Before and after images:
********************
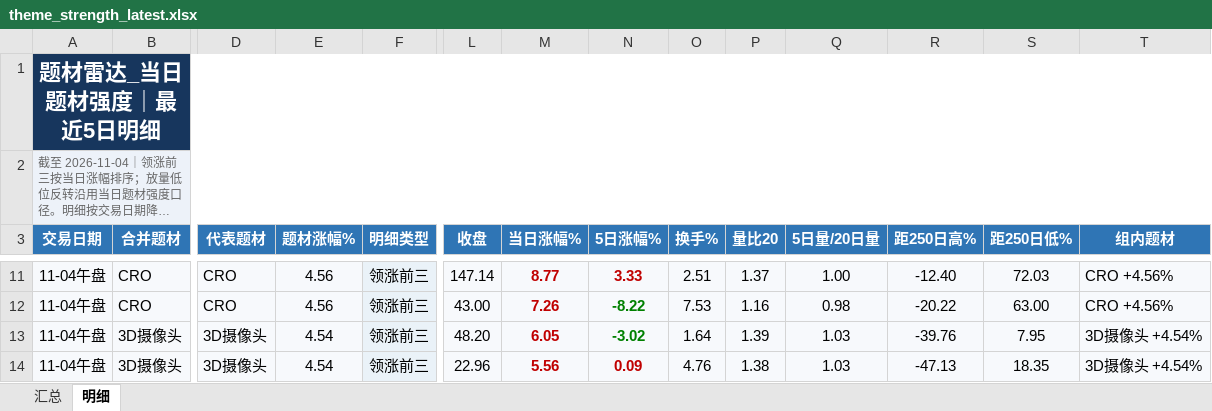
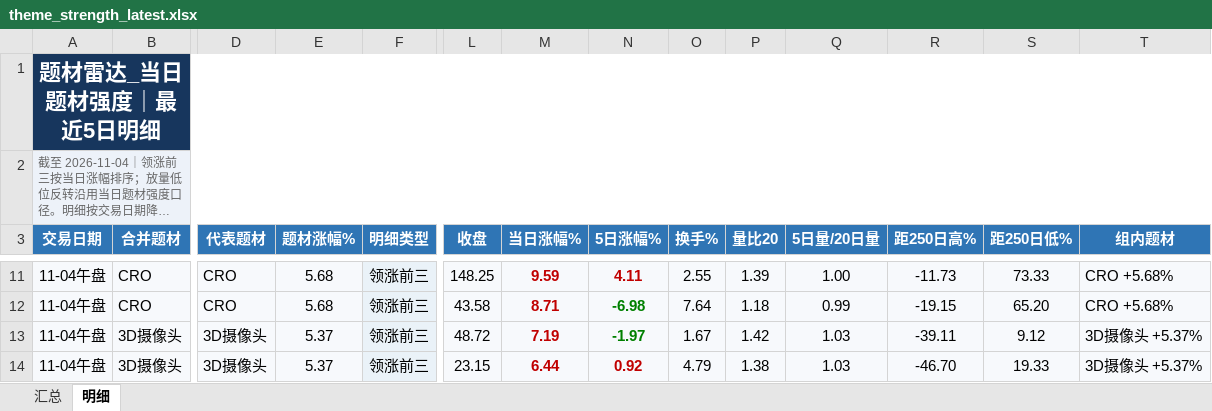
Before and after one commit to nancybhc/a-share-blast-lab, an Excel workbook: data/theme_strength_latest.xlsx, sheet 明细, drawn as a sheet; only a part is shown, gaps mark what is left out; long unchanged cells end in …; values as stored, in another font and other column widths than the file's, no borders; the diff covers the shown part only; the diff names each change by its address in the sheet, - before the commit and + after, or states it on an @@ line.

```diff
--- a/data/theme_strength_latest.xlsx (sheet 明细)
+++ b/data/theme_strength_latest.xlsx (sheet 明细)
-E11:E12 (题材涨幅%): 4.56
+E11:E12 (题材涨幅%): 5.68
-L11 (收盘): 147.14
+L11 (收盘): 148.25
-M11 (当日涨幅%): 8.77
+M11 (当日涨幅%): 9.59
-N11 (5日涨幅%): 3.33
+N11 (5日涨幅%): 4.11
-O11 (换手%): 2.51
+O11 (换手%): 2.55
-P11 (量比20): 1.37
+P11 (量比20): 1.39
-R11 (距250日高%): -12.40
+R11 (距250日高%): -11.73
-S11 (距250日低%): 72.03
+S11 (距250日低%): 73.33
-T11:T12 (组内题材): CRO +4.56%
+T11:T12 (组内题材): CRO +5.68%
-L12 (收盘): 43.00
+L12 (收盘): 43.58
-M12 (当日涨幅%): 7.26
+M12 (当日涨幅%): 8.71
-N12 (5日涨幅%): -8.22
+N12 (5日涨幅%): -6.98
-O12 (换手%): 7.53
+O12 (换手%): 7.64
-P12 (量比20): 1.16
+P12 (量比20): 1.18
-Q12 (5日量/20日量): 0.98
+Q12 (5日量/20日量): 0.99
-R12 (距250日高%): -20.22
+R12 (距250日高%): -19.15
-S12 (距250日低%): 63.00
+S12 (距250日低%): 65.20
-E13:E14 (题材涨幅%): 4.54
+E13:E14 (题材涨幅%): 5.37
-L13 (收盘): 48.20
+L13 (收盘): 48.72
-M13 (当日涨幅%): 6.05
+M13 (当日涨幅%): 7.19
-N13 (5日涨幅%): -3.02
+N13 (5日涨幅%): -1.97
-O13 (换手%): 1.64
+O13 (换手%): 1.67
-P13 (量比20): 1.39
+P13 (量比20): 1.42
-R13 (距250日高%): -39.76
+R13 (距250日高%): -39.11
-S13 (距250日低%): 7.95
+S13 (距250日低%): 9.12
-T13:T14 (组内题材): 3D摄像头 +4.54%
+T13:T14 (组内题材): 3D摄像头 +5.37%
-L14 (收盘): 22.96
+L14 (收盘): 23.15
-M14 (当日涨幅%): 5.56
+M14 (当日涨幅%): 6.44
-N14 (5日涨幅%): 0.09
+N14 (5日涨幅%): 0.92
-O14 (换手%): 4.76
+O14 (换手%): 4.79
-R14 (距250日高%): -47.13
+R14 (距250日高%): -46.70
-S14 (距250日低%): 18.35
+S14 (距250日低%): 19.33
```
Also changed, not shown: 1 added row, 1 removed row and 66 edited cells elsewhere in this sheet, sheet 汇总, 6 other files.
********************
§ PROBLEM DETAILS:
Whenever a line in the data holds "当日涨幅", copy that line.

§ WORKED SOLUTION:
-M11 (当日涨幅%): 8.77
+M11 (当日涨幅%): 9.59
-M12 (当日涨幅%): 7.26
+M12 (当日涨幅%): 8.71
-M13 (当日涨幅%): 6.05
+M13 (当日涨幅%): 7.19
-M14 (当日涨幅%): 5.56
+M14 (当日涨幅%): 6.44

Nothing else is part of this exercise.